The Upper Midwest Telehealth Resource Center's Amnah Anwar said remote patient monitoring – such as controlling blood sugar or keeping an eye on high-risk pregnant people – can be used at existing rural health care facilities and aided by telehealth.

FILE PHOTO: WFIU/WTIU

How does telehealth affect health care in rural areas? One audience member inspired this question.

Amnah Anwar is with the Upper Midwest Telehealth Resource Center. She said telehealth is a good resource in rural areas, but is most effective in conjunction with in-person care.

“I would like to remove the misconception or the misunderstanding that telehealth is a replacement for any type of health care, in-person,” she said. “So, whenever we're talking about telehealth, telehealth is an additional tool through which the health care can be provided to the patients.”

Anwar said access to physical hospitals in these areas not only help provide extra care, but also for jobs.

“The presence of rural hospitals in a rural community is of utmost importance, not only for the care to health care, but also for the benefit of the community,” she said. “As usual, the hospitals are the biggest employers in those communities.”

Anwar said telehealth is still a helpful resource in these areas. However, she said telehealth is only effective in areas that have reliable broadband connections.
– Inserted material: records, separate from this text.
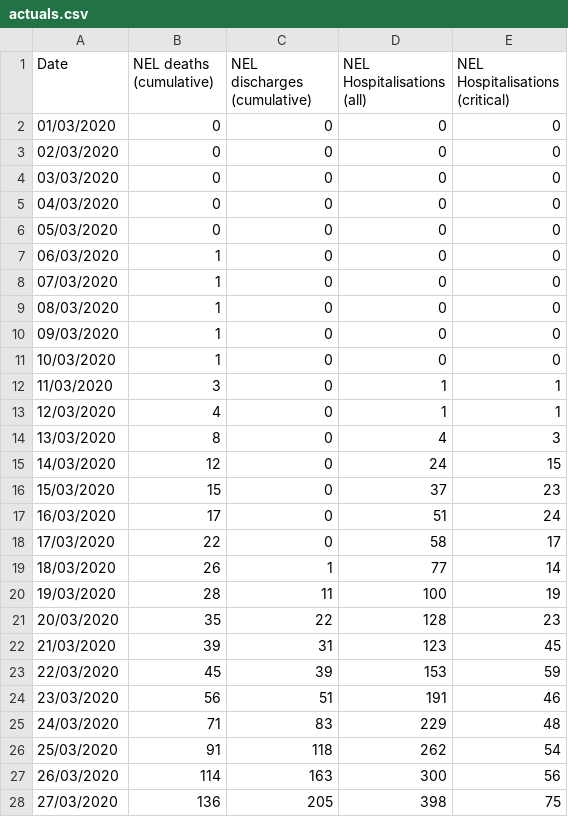
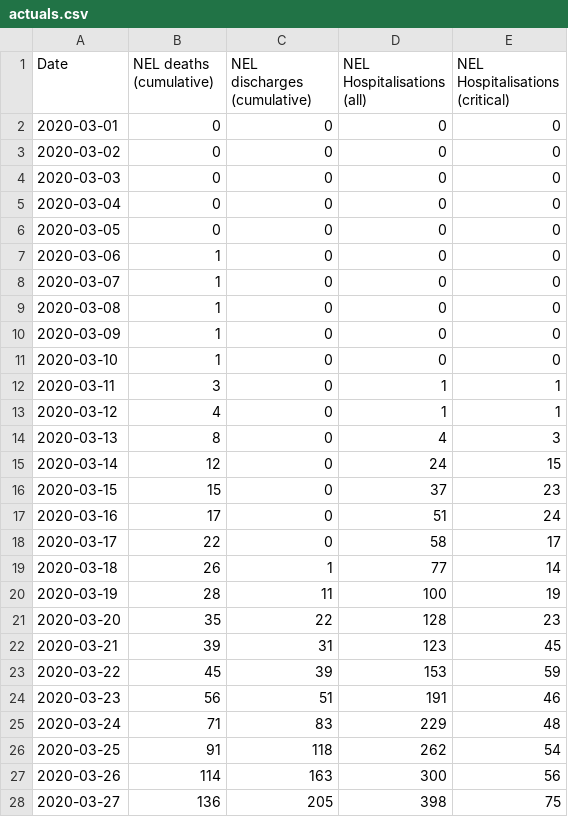
Before and after one commit to Jasminapg/demand-modelling, a CSV file: actuals.csv, drawn as a sheet; only a part is shown; the diff covers the shown part only.

```diff
--- a/actuals.csv
+++ b/actuals.csv
@@ -1,28 +1,28 @@
 Date,NEL deaths (cumulative),NEL discharges (cumulative),NEL Hospitalisations (all),NEL Hospitalisations (critical)
-01/03/2020,0,0,0,0
-02/03/2020,0,0,0,0
-03/03/2020,0,0,0,0
-04/03/2020,0,0,0,0
-05/03/2020,0,0,0,0
-06/03/2020,1,0,0,0
-07/03/2020,1,0,0,0
-08/03/2020,1,0,0,0
-09/03/2020,1,0,0,0
-10/03/2020,1,0,0,0
-11/03/2020,3,0,1,1
-12/03/2020,4,0,1,1
-13/03/2020,8,0,4,3
-14/03/2020,12,0,24,15
-15/03/2020,15,0,37,23
-16/03/2020,17,0,51,24
-17/03/2020,22,0,58,17
-18/03/2020,26,1,77,14
-19/03/2020,28,11,100,19
-20/03/2020,35,22,128,23
-21/03/2020,39,31,123,45
-22/03/2020,45,39,153,59
-23/03/2020,56,51,191,46
-24/03/2020,71,83,229,48
-25/03/2020,91,118,262,54
-26/03/2020,114,163,300,56
-27/03/2020,136,205,398,75
+2020-03-01,0,0,0,0
+2020-03-02,0,0,0,0
+2020-03-03,0,0,0,0
+2020-03-04,0,0,0,0
+2020-03-05,0,0,0,0
+2020-03-06,1,0,0,0
+2020-03-07,1,0,0,0
+2020-03-08,1,0,0,0
+2020-03-09,1,0,0,0
+2020-03-10,1,0,0,0
+2020-03-11,3,0,1,1
+2020-03-12,4,0,1,1
+2020-03-13,8,0,4,3
+2020-03-14,12,0,24,15
+2020-03-15,15,0,37,23
+2020-03-16,17,0,51,24
+2020-03-17,22,0,58,17
+2020-03-18,26,1,77,14
+2020-03-19,28,11,100,19
+2020-03-20,35,22,128,23
+2020-03-21,39,31,123,45
+2020-03-22,45,39,153,59
+2020-03-23,56,51,191,46
+2020-03-24,71,83,229,48
+2020-03-25,91,118,262,54
+2020-03-26,114,163,300,56
+2020-03-27,136,205,398,75
```
Also changed, not shown: 100 edited cells elsewhere in this file, peaks.csv, peaks25pct.csv, 1 other file.
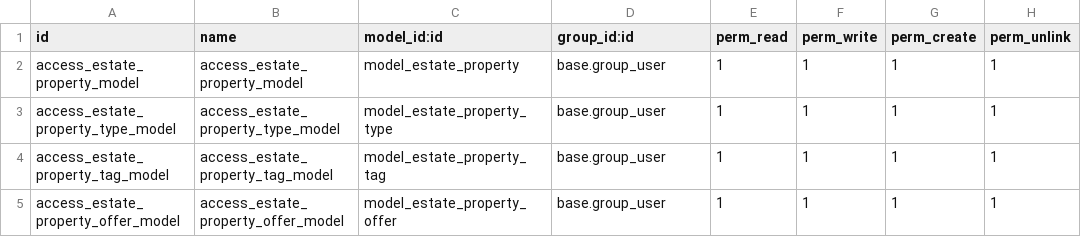
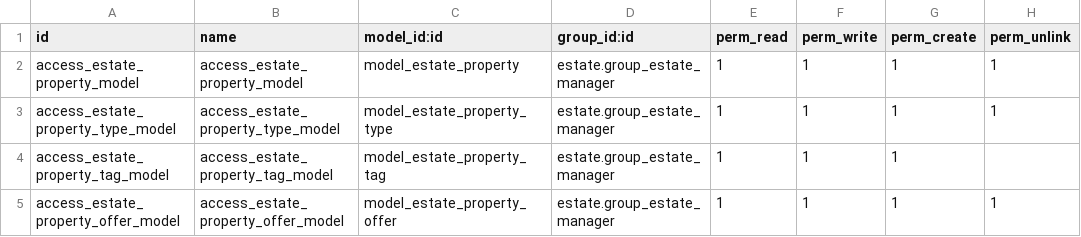
Before and after one commit to rygar08/tutorials, a CSV file: estate/security/ir.model.access.csv, drawn as a sheet.

Commit message:
QWeb Security

```diff
--- a/estate/security/ir.model.access.csv
+++ b/estate/security/ir.model.access.csv
@@ -1,5 +1,5 @@
 id,name,model_id:id,group_id:id,perm_read,perm_write,perm_create,perm_unlink
-access_estate_property_model,access_estate_property_model,model_estate_property,base.group_user,1,1,1,1
-access_estate_property_type_model,access_estate_property_type_model,model_estate_property_type,base.group_user,1,1,1,1
-access_estate_property_tag_model,access_estate_property_tag_model,model_estate_property_tag,base.group_user,1,1,1,1
-access_estate_property_offer_model,access_estate_property_offer_model,model_estate_property_offer,base.group_user,1,1,1,1
+access_estate_property_model,access_estate_property_model,model_estate_property,estate.group_estate_manager,1,1,1,1
+access_estate_property_type_model,access_estate_property_type_model,model_estate_property_type,estate.group_estate_manager,1,1,1,1
+access_estate_property_tag_model,access_estate_property_tag_model,model_estate_property_tag,estate.group_estate_manager,1,1,1
+access_estate_property_offer_model,access_estate_property_offer_model,model_estate_property_offer,estate.group_estate_manager,1,1,1,1
```
Also changed, not shown: 2 other files.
READ MORE: How can Hoosiers ensure their telehealth providers are legitimate?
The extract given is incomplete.